Guest post by Adrian Beaumont, who joins us from time to time to provide commentary on elections internationally. Adrian’s work on electoral matters for The Conversation can be found here, and his own website is here.
Last fortnight, I discussed Brett Kavanaugh’s nomination to the US Supreme Court. On October 6, following a one-week FBI investigation of sexual assault allegations that was criticised as a whitewash by Democrats, the US Senate confirmed Kavanaugh by a 50-48 margin. One Democrat, West Virginia’s Joe Manchin, voted for Kavanaugh, and one Republican, Alaska’s Lisa Murkowski, voted “present”, though she was opposed, to cancel out the absence of another Republican. Maine’s Susan Collins, who is up for election in 2020, was the critical vote to confirm Kavanaugh, as a tie would have been broken by Vice President Mike Pence.
As of last week, the fight over Kavanaugh appeared to help Republicans – see my Conversation article. While Kavanaugh was unpopular, he was more popular than Trump and Republicans, and lifted their ratings. The Democrats’ lead in FiveThirtyEight’s aggregate of the race for Congress was 8.7 points last fortnight, 7.7 points last week, and is back to 8.4 points now. Democrats probably need to win the House popular vote by six to seven points to win the House. The FiveThirtyEight Classic model currently gives Democrats a 79% chance of winning the House (80% last fortnight, 74% last week).

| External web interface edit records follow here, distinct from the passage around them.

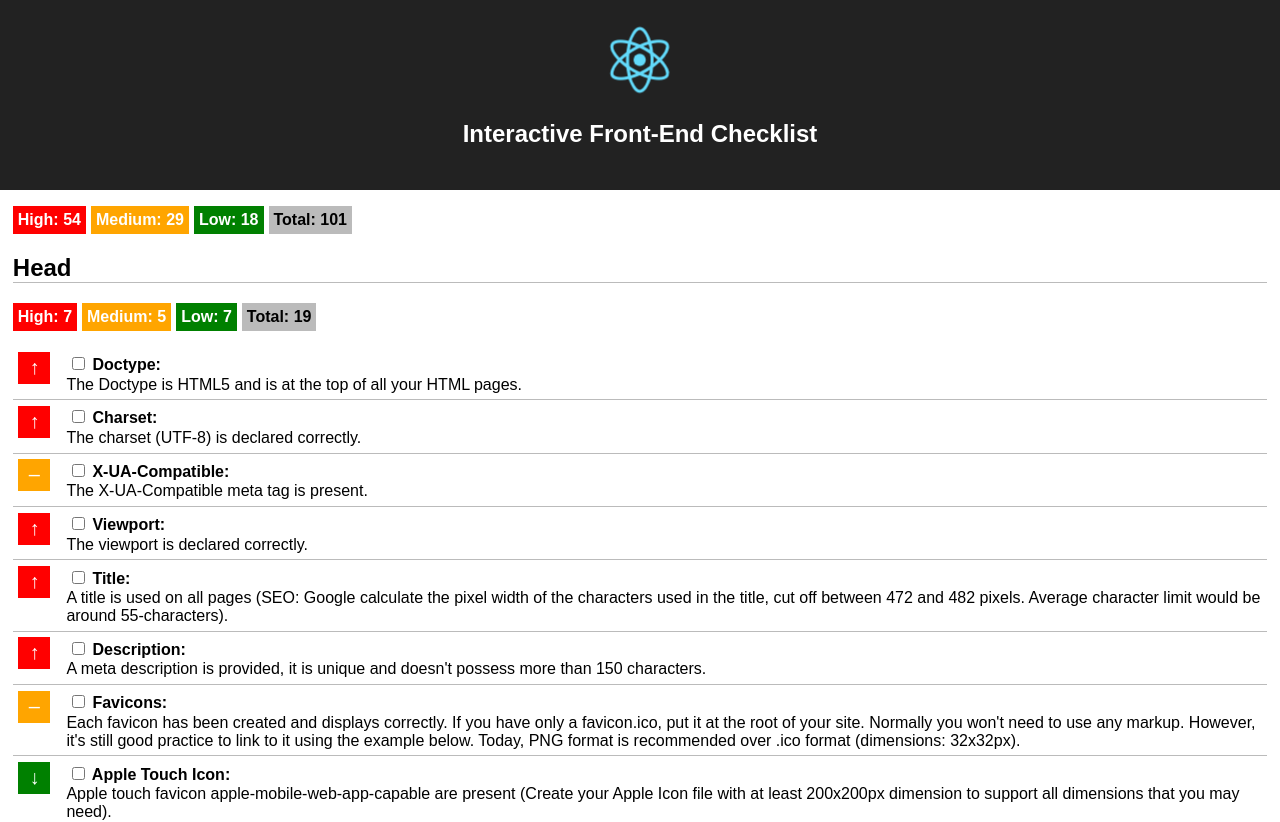
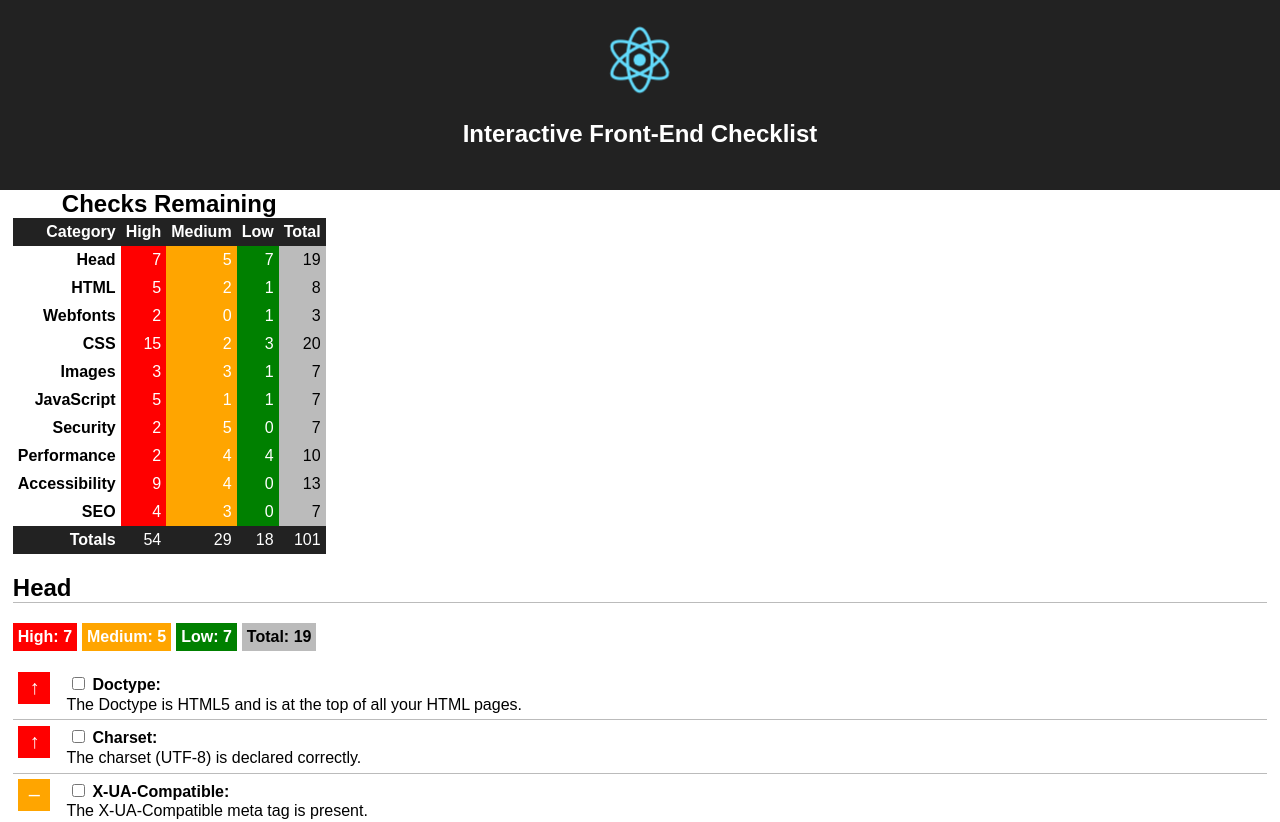
Before and after one commit to grantpalin/interactive-frontend-checklist, a React (Create React App) app: page / in a window 1280 px wide. Shown: the top 822 px of the page. Built offline with nearby package versions, Linux system fonts and the light colour scheme.

Commit message:
Added ability to send check counting data up to the App component for tabulation. Removed display of summary data from the Criteria components as now redundant.

```diff
--- a/src/App.css
+++ b/src/App.css
@@ -38,3 +38,46 @@ footer {
 }
 
 footer a { color: #999; }
+
+.checks-remaining {
+  border-collapse: collapse;
+}
+
+.checks-remaining caption {
+  font-size: 1.5em;
+  font-weight: bold;
+}
+
+.checks-remaining th,
+.checks-remaining td { padding: 5px; }
+
+.checks-remaining thead {
+  background-color: #222;
+  color: white;
+  text-align: right;
+}
+
+.checks-remaining tbody { text-align: right; }
+
+.checks-remaining td.high {
+  background-color: red;
+  color: white;
+}
+.checks-remaining td.medium {
+  background-color: orange;
+  color: white;
+}
+.checks-remaining td.low {
+  background-color: green;
+  color: white;
+}
+.checks-remaining td.total {
+  background-color: #bbb;
+  color: black;
+}
+
+.checks-remaining tfoot {
+  background-color: #222;
+  color: white;
+  text-align: right;
+}
--- a/src/App.js
+++ b/src/App.js
@@ -6,7 +6,50 @@ import Criterion from "./Components/Criterion";
 import './App.css';
 
 class App extends Component {
+  constructor(props) {
+    super(props);
+
+    this.state = {
+      groupTallies: []
+    };
+
+    this.updateGroupTallies = this.updateGroupTallies.bind(this);
+  }
+
+  // used to allow lower-level components - namely, CriteriaGroup instances - to send data updates back upstream for display
+  updateGroupTallies(id, low, medium, high) {
+    let groupTallies = this.state.groupTallies;
+    groupTallies.push({id: id, low: low, med: medium, high: high});
+
+    this.setState({
+      groupTallies: groupTallies
+    });
+  }
+
   render() {
+    // prepare the row data for tabulation
+    const rowData = this.state.groupTallies.map(tally => {
+      return {id: tally.id, low: tally.low, med: tally.med, high: tally.high, total: tally.low + tally.med + tally.high};
+    });
+
+    // create totals data based on the row data
+    const footerData = rowData.reduce((accumulator, current) => {
+      return {low: current.low + accumulator.low, med: current.med + accumulator.med, high: current.high + accumulator.high, total: current.total + accumulator.total}
+    }, {low: 0, med: 0, high: 0, total: 0});
+
+    // generate the table row markup
+    const rows = rowData.map((tally, index) => {
+      return (
+        <tr key={index}>
+          <th scope="row">{tally.id}</th>
+          <td className="high">{tally.high}</td>
+          <td className="medium">{tally.med}</td>
+          <td className="low">{tally.low}</td>
+          <td className="total">{tally.total}</td>
+        </tr>
+      );
+    });
+
     return (
       <div className="app">
         <header className="app-header">
@@ -14,8 +57,33 @@ class App extends Component {
           <h1 className="app-title">Interactive Front-End Checklist</h1>
         </header>
         <main>
+          <table className="checks-remaining">
+            <caption>Checks Remaining</caption>
+            <thead>
+              <tr>
+                <th>Category</th>
+                <th className="high">High</th>
+                <th className="medium">Medium</th>
+                <th className="low">Low</th>
+                <th className="total">Total</th>
+              </tr>
+            </thead>
+            <tbody>
+            {rows}
+            </tbody>
+            <tfoot>
+              <tr>
+                <th scope="row">Totals</th>
+                <td>{footerData.high}</td>
+                <td>{footerData.med}</td>
+                <td>{footerData.low}</td>
+                <td>{footerData.total}</td>
+              </tr>
+            </tfoot>
+          </table>
+
           <Criteria>
-            <CriteriaGroup title="Head">
+            <CriteriaGroup updateMasterTallies={this.updateGroupTallies} title="Head">
               <Criterion priority="high" label="Doctype"              text="The Doctype is HTML5 and is at the top of all your HTML pages." />
               <Criterion priority="high" label="Charset"              text="The charset (UTF-8) is declared correctly." />
               <Criterion priority="med"  label="X-UA-Compatible"      text="The X-UA-Compatible meta tag is present." />
@@ -36,7 +104,7 @@ class App extends Component {
               <Criterion priority="low"  label="Facebook Open Graph"  text="All Facebook Open Graph (OG) are tested and no one is missing or with a false information. Images need to be at least 600 x 315 pixels, 1200 x 630 pixels recommended." />
               <Criterion priority="low"  label="Twitter Card"         text="" />
             </CriteriaGroup>
-            <CriteriaGroup title="HTML">
+            <CriteriaGroup updateMasterTallies={this.updateGroupTallies} title="HTML">
               <Criterion priority="high" label="HTML5 semantic elements" text="HTML5 Semantic Elements are used appropriately (header, section, footer, main...)." />
               <Criterion priority="high" label="Error pages"             text="Error 404 page and 5xx exist. Remember that the 5xx error pages need to have their CSS integrated (no external call on the current server)." />
               <Criterion priority="med"  label="Noopener"                text='In case you are using external links with target="_blank", your link should have a rel="noopener" attribute to prevent tab nabbing. If you need to support older versions of Firefox, use rel="noopener noreferrer".' />
@@ -46,12 +114,12 @@ class App extends Component {
               <Criterion priority="high" label="Link checker"            text="There are no broken links in my page, verify that you don't have any 404 error." />
               <Criterion priority="med"  label="Adblockers test"         text="Your website shows your content correctly with adblockers enabled (You can provide a message encouraging people to disable their adblocker)." />
             </CriteriaGroup>
-            <CriteriaGroup title="Webfonts">
+            <CriteriaGroup updateMasterTallies={this.updateGroupTallies} title="Webfonts">
               <Criterion priority="high" label="Webfont format" text="WOFF, WOFF2 and TTF are supported by all modern browsers." />
               <Criterion priority="high" label="Webfont size"   text="Webfont sizes don't exceed 2 MB (all variants included)." />
               <Criterion priority="low"  label="Webfont loader" text="Control loading behavior with a webfont loader." />
             </CriteriaGroup>
-            <CriteriaGroup title="CSS">
+            <CriteriaGroup updateMasterTallies={this.updateGroupTallies} title="CSS">
               <Criterion priority="high" label="Responsive Web Design"  text="The website is using responsive web design." />
               <Criterion priority="med"  label="CSS print"              text="A print stylesheet is provided and is correct on each page." />
               <Criterion priority="low"  label="Preprocessors"          text="Your page is using a CSS preprocessor (Sass is preferred)." />
@@ -73,7 +141,7 @@ class App extends Component {
               <Criterion priority="high" label="Pixel perfect"          text="Pages are close to pixel perfect. Depending on the quality of the creatives, you may not be 100% accurate, but your page needs to be close to your template." />
               <Criterion priority="high" label="Reading direction"      text="All pages need to be tested for LTR and RTL languages if they need to be supported." />
             </CriteriaGroup>
-            <CriteriaGroup title="Images">
+            <CriteriaGroup updateMasterTallies={this.updateGroupTallies} title="Images">
               <Criterion priority="high" label="Optimization"     text="All images are optimized to be rendered in the browser. WebP format could be used for critical pages (like Homepage)." />
               <Criterion priority="med"  label="Picture/srcset"   text="You use picture/srcset to provide the most appropriate image for the current viewport of the user." />
               <Criterion priority="low"  label="Retina"           text="You provide layout images 2x or 3x, support retina display." />
@@ -82,7 +150,7 @@ class App extends Component {
               <Criterion priority="high" label="Alternative text" text="All <img> have an alternative text which describe the image visually." />
               <Criterion priority="med"  label="Lazy loading"     text=" Images are lazyloaded (A noscript fallback is always provided)." />
             </CriteriaGroup>
-            <CriteriaGroup title="JavaScript">
+            <CriteriaGroup updateMasterTallies={this.updateGroupTallies} title="JavaScript">
               <Criterion priority="high" label="No inline JavaScript" text="You don't have any JavaScript code inline (mixed with your HTML code)." />
               <Criterion priority="high" label="Concatenation"        text="JavaScript files are concatenated." />
               <Criterion priority="high" label="JavaScript files are minified (you can add the .min suffix)." text="JavaScript files are minified (you can add the .min suffix)." />
@@ -91,7 +159,7 @@ class App extends Component {
               <Criterion priority="low"  label="Modernizr"            text="If you need to target some specific features you can use a custom Modernizr to add classes in your <html> tag." />
               <Criterion priority="high" label="ESLint"               text="No errors are flagged by ESLint (based on your configuration or standards rules)." />
             </CriteriaGroup>
-            <CriteriaGroup title="Security">
+            <CriteriaGroup updateMasterTallies={this.updateGroupTallies} title="Security">
               <Criterion priority="med"  label="HTTPS"                                 text="HTTPS is used on every pages and for all external content (plugins, images...)." />
               <Criterion priority="med"  label="HTTP Strict Transport Security (HSTS)" text="The HTTP header is set to 'Strict-Transport-Security'." />
               <Criterion priority="high" label="Cross Site Request Forgery (CSRF)"     text="You ensure that requests made to your server-side are legitimate and originate from your website / app to prevent CSRF attacks." />
@@ -100,7 +168,7 @@ class App extends Component {
               <Criterion priority="med"  label="X-Frame-Options (XFO)"                 text="Protects your visitors against clickjacking attacks." />
               <Criterion priority="med"  label="Content security policy"               text="Defines how content is loaded on your site and from where it is permitted to be loaded. Can also be used to protect against clickjacking attacks." />
             </CriteriaGroup>
-            <CriteriaGroup title="Performance">
+            <CriteriaGroup updateMasterTallies={this.updateGroupTallies} title="Performance">
               <Criterion priority="high" label="Page weight"            text="The weight of each page is between 0 and 500 KB." />
               <Criterion priority="med"  label="Minification"           text="HTML is minified." />
               <Criterion priority="med"  label="Lazy loading"           text="Images, scripts and CSS need to be lazy loaded to improve the response time of the current page (See details in their respective sections)." />
@@ -112,7 +180,7 @@ class App extends Component {
               <Criterion priority="low"  label="Preloading"             text="Resources needed in the current page (e.g. scripts placed at the end of <body>) in advance using preload." />
               <Criterion priority="high" label="Google PageSpeed"       text="All your pages were tested (not only the homepage) and have a score of at least 90/100." />
             </CriteriaGroup>
-            <CriteriaGroup title="Accessibility">
+            <CriteriaGroup updateMasterTallies={this.updateGroupTallies} title="Accessibility">
               <Criterion priority="med"  label="Progressive enhancement"             text="Major functionality like main navigation and search should work without JavaScript enabled." />
               <Criterion priority="med"  label="Color contrast"                      text="Color contrast should at least pass WCAG AA (AAA for mobile)." />
               <Criterion priority="high" label="H1"                                  text="All pages have an H1 which is not the title of the website." />
@@ -127,7 +195,7 @@ class App extends Component {
               <Criterion priority="med"  label="Screen-reader"                       text="All pages were tested in a screen-reader (VoiceOver, ChromeVox, NVDA or Lynx)." />
               <Criterion priority="high" label="Focus style"                         text="If the focus is disabled, it is replaced by visible state in CSS." />
             </CriteriaGroup>
-            <CriteriaGroup title="SEO">
+            <CriteriaGroup updateMasterTallies={this.updateGroupTallies} title="SEO">
               <Criterion priority="high" label="Google Analytics" text="Google Analytics is installed and correctly configured." />
               <Criterion priority="med"  label="Headings"         text="Heading text helps to understand the content in the current page." />
               <Criterion priority="high" label="sitemap.xml"      text="A sitemap.xml exists and was submitted to Google Search Console (previously Google Webmaster Tools)." />
--- a/src/Components/Criteria.css
+++ b/src/Components/Criteria.css
@@ -1,31 +1 @@
 .criteria {}
-
-.priority-counts {
-  list-style-type: none;
-  padding-left: 0;
-}
-
-.priority-count {
-  color: white;
-  display: inline-block;
-  font-weight: bold;
-  padding: 5px;
-}
-
-.priority-count + .priority-count {
-  margin-left: 5px;
-}
-
-.priority-count.high {
-  background-color: red;
-}
-.priority-count.medium {
-  background-color: orange;
-}
-.priority-count.low {
-  background-color: green;
-}
-.priority-count.total {
-  background-color: #bbb;
-  color: black;
-}
--- a/src/Components/Criteria.js
+++ b/src/Components/Criteria.js
@@ -4,49 +4,9 @@ import CriteriaGroup from "./CriteriaGroup";
 import './Criteria.css';
 
 class Criteria extends Component {
-  constructor(props) {
-    super(props);
-
-    // get an array of child elements (CriteriaGroup) for processing
-    const groups = React.Children.toArray(this.props.children);
-
-    // generate per-group priority tallies
-    const levels = groups.map(group => {
-      const children = group.props.children;
-
-      return {
-        low: children.filter(child => { return child.props.priority === 'low' }).length,
-        med: children.filter(child => { return child.props.priority === 'med' }).length,
-        high: children.filter(child => { return child.props.priority === 'high' }).length
-      };
-    });
-
-    // reduce the per-group priority tallies to a single tally per priority
-    const levelCounts = levels.reduce(function(accumulator, currentValue, currentIndex, array) {
-      return {
-        low: accumulator.low + currentValue.low,
-        med: accumulator.med + currentValue.med,
-        high: accumulator.high + currentValue.high
-      }
-    }, {low: 0, med: 0, high: 0});
-
-    // store the tallies in the local state
-    this.state = {
-      low: levelCounts.low,
-      med: levelCounts.med,
-      high: levelCounts.high
-    }
-  }
-
   render() {
     return (
       <div className="criteria">
-        <ul className="priority-counts">
-          {this.state.high > 0 ? <li className="priority-count high">High: {this.state.high}</li> : null }
-          {this.state.med > 0 ? <li className="priority-count medium">Medium: {this.state.med}</li> : null }
-          {this.state.low > 0 ? <li className="priority-count low">Low: {this.state.low}</li> : null }
-          <li className="priority-count total">Total: {this.state.high + this.state.med + this.state.low}</li>
-        </ul>
         {this.props.children}
       </div>
     );
--- a/src/Components/CriteriaGroup.js
+++ b/src/Components/CriteriaGroup.js
@@ -25,6 +25,11 @@ class CriteriaGroup extends Component {
     };
   }
 
+  componentDidMount() {
+    // send new or updated data upstream to the App component for summary display
+    this.props.updateMasterTallies(this.props.title, this.state.low, this.state.med, this.state.high);
+  }
+
   render() {
     return (
       <div className="criteria-group">
@@ -44,6 +49,7 @@ class CriteriaGroup extends Component {
 CriteriaGroup.propTypes = {
   title: PropTypes.string.isRequired,
   children: PropTypes.arrayOf(Criterion).isRequired,
+  updateMasterTallies: PropTypes.func.isRequired
 };
 
 export default CriteriaGroup;
```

In the Senate, there have been bad recent polls for Democrats in North Dakota and Tennessee, with Republicans leading in those states by double digit margins. Trump won North Dakota by 36 points in 2016, and Tennessee by 26 points. Democrats also trail in Texas and Nevada. If the Democrats lose North Dakota, they will need to run the table in all the close states and win Texas to gain control of the Senate.
The FiveThirtyEight Classic Senate model currently gives the Democrats just a 19% chance to win the Senate, down from 22% last week and 32% last fortnight. The hope for the Democrats is that most Senate polls were taken when the Kavanaugh fight was at its peak, and that they regain ground as it fades as an issue for most voters.
Trump’s ratings are currently 41.8% approve, 52.5% disapprove, for a net approval of -10.7 points. His approval rating is well up from 40% in mid-September, but down from its peak of 42.5% on October 8, two days after Kavanaugh was confirmed. The strong US economy continues to assist Trump and Republicans, though Trump should be doing much better given economic conditions. A key risk for Trump and Republicans is the stock market: US shares had large falls on Wednesday and Thursday, though they recovered some ground on Friday. Stock market falls are likely to be partly blamed on Trump’s tariffs, and could undermine his economic credentials.
As well as US House and Senate elections, 36 of the 50 states hold gubernatorial elections on November 6, and there are also elections for state legislative chambers. Republicans are defending 26 governors, Democrats just nine, and Alaska has an independent governor. The Senate map is tough for the Democrats, as they had a great year in 2012, the last time those seats were up. The governors’ map is tough for Republicans, as they had a great year in 2014.
State elections are important not just for state politics, but because they affect federal boundaries. Every ten years a Census is carried out, and Congressional Districts are required to have roughly equal numbers of people. However, in most states politicians draw the boundaries. If a party has complete control of a state (governor and both chambers of the state legislature), that party can gerrymander that state’s federal districts to its advantage.
The last Census was conducted in 2010, and that was a great year for Republicans. Partly due to gerrymandering, Republicans retained control of the US House in 2012 by a 234-201 margin despite losing the popular vote by more than 1% – see my 2012 election report for The Green Papers. If Democrats have a great year this November, and again in 2020, they could do their own gerrymandering after the 2020 Census, or at least force neutral maps.
Far-right Bolsonaro likely to win October 28 Brazilian Presidential runoff election
I previewed the Brazilian presidential election on my personal website. At the October 7 first round election, the far-right candidate, Jair Bolsonaro, won 46.0% of the vote, while the left-wing Workers’ Party candidate, Fernando Haddad, had 29.3%. Another left-wing candidate won 12.5%, and a centre-right candidate won 4.8%. As Bolsonaro did not win over 50% in the first round, a run-off will be held on October 28 between Bolsonaro and Haddad. The three runoff polls taken so far give Bolsonaro a seven to fifteen point lead over Haddad. Bolsonaro has made comments sympathetic to the 1964-85 Brazilian military dictatorship.